• [What you should do]
Apart from the pictures, which must be omitted, restate the data exactly.

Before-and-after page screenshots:
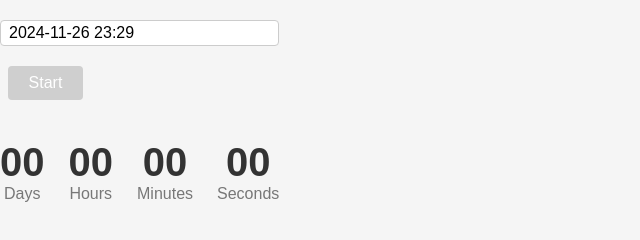
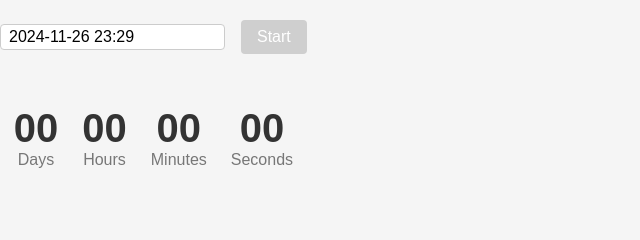
Before and after one commit to Lylyneru/goit-js-hw-10, a website built with Vite: page src/1-timer.html in a window 1280 px wide. Shown: the whole page, without its empty margins (0-640 px from the left). Built offline with nearby package versions, Linux system fonts and the light colour scheme.

Commit message:
input container

```diff
--- a/src/css/styles.css
+++ b/src/css/styles.css
@@ -19,8 +19,15 @@ body {
 .wrapper {
   display: flex;
   flex-direction: column;
-  gap: 20px;
+  align-items: center;
+  gap: 32px;
   margin-top: 20px;
+}
+
+.input-container {
+  display: flex;
+  align-items: center;
+  gap: 8px;
 }
 
 #datetime-picker {
--- a/src/js/1-timer.js
+++ b/src/js/1-timer.js
@@ -4,21 +4,22 @@ import iziToast from 'izitoast';
 import 'izitoast/dist/css/iziToast.min.css';
 
 document.addEventListener('DOMContentLoaded', () => {
-  // Створення div з класом .wrapper
   const wrapper = document.createElement('div');
   wrapper.classList.add('wrapper');
 
-  // Знаходимо існуючі елементи
+  const inputContainer = document.createElement('div');
+  inputContainer.classList.add('input-container');
+
   const datetimePicker = document.querySelector('#datetime-picker');
   const startButton = document.querySelector('button[data-start]');
   const timer = document.querySelector('.timer');
 
-  // Додаємо елементи в div.wrapper
-  wrapper.appendChild(datetimePicker);
-  wrapper.appendChild(startButton);
+  inputContainer.appendChild(datetimePicker);
+  inputContainer.appendChild(startButton);
+
+  wrapper.appendChild(inputContainer);
   wrapper.appendChild(timer);
 
-  // Додаємо wrapper до тіла сторінки (або іншого контейнера)
   document.body.appendChild(wrapper);
 });
 
```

• [Reply]
Before and after one commit to Lylyneru/goit-js-hw-10, a website built with Vite: page src/1-timer.html in a window 1280 px wide. Shown: the whole page, without its empty margins (0-640 px from the left). Built offline with nearby package versions, Linux system fonts and the light colour scheme.

Commit message:
input container

```diff
--- a/src/css/styles.css
+++ b/src/css/styles.css
@@ -19,8 +19,15 @@ body {
 .wrapper {
   display: flex;
   flex-direction: column;
-  gap: 20px;
+  align-items: center;
+  gap: 32px;
   margin-top: 20px;
+}
+
+.input-container {
+  display: flex;
+  align-items: center;
+  gap: 8px;
 }
 
 #datetime-picker {
--- a/src/js/1-timer.js
+++ b/src/js/1-timer.js
@@ -4,21 +4,22 @@ import iziToast from 'izitoast';
 import 'izitoast/dist/css/iziToast.min.css';
 
 document.addEventListener('DOMContentLoaded', () => {
-  // Створення div з класом .wrapper
   const wrapper = document.createElement('div');
   wrapper.classList.add('wrapper');
 
-  // Знаходимо існуючі елементи
+  const inputContainer = document.createElement('div');
+  inputContainer.classList.add('input-container');
+
   const datetimePicker = document.querySelector('#datetime-picker');
   const startButton = document.querySelector('button[data-start]');
   const timer = document.querySelector('.timer');
 
-  // Додаємо елементи в div.wrapper
-  wrapper.appendChild(datetimePicker);
-  wrapper.appendChild(startButton);
+  inputContainer.appendChild(datetimePicker);
+  inputContainer.appendChild(startButton);
+
+  wrapper.appendChild(inputContainer);
   wrapper.appendChild(timer);
 
-  // Додаємо wrapper до тіла сторінки (або іншого контейнера)
   document.body.appendChild(wrapper);
 });
 
```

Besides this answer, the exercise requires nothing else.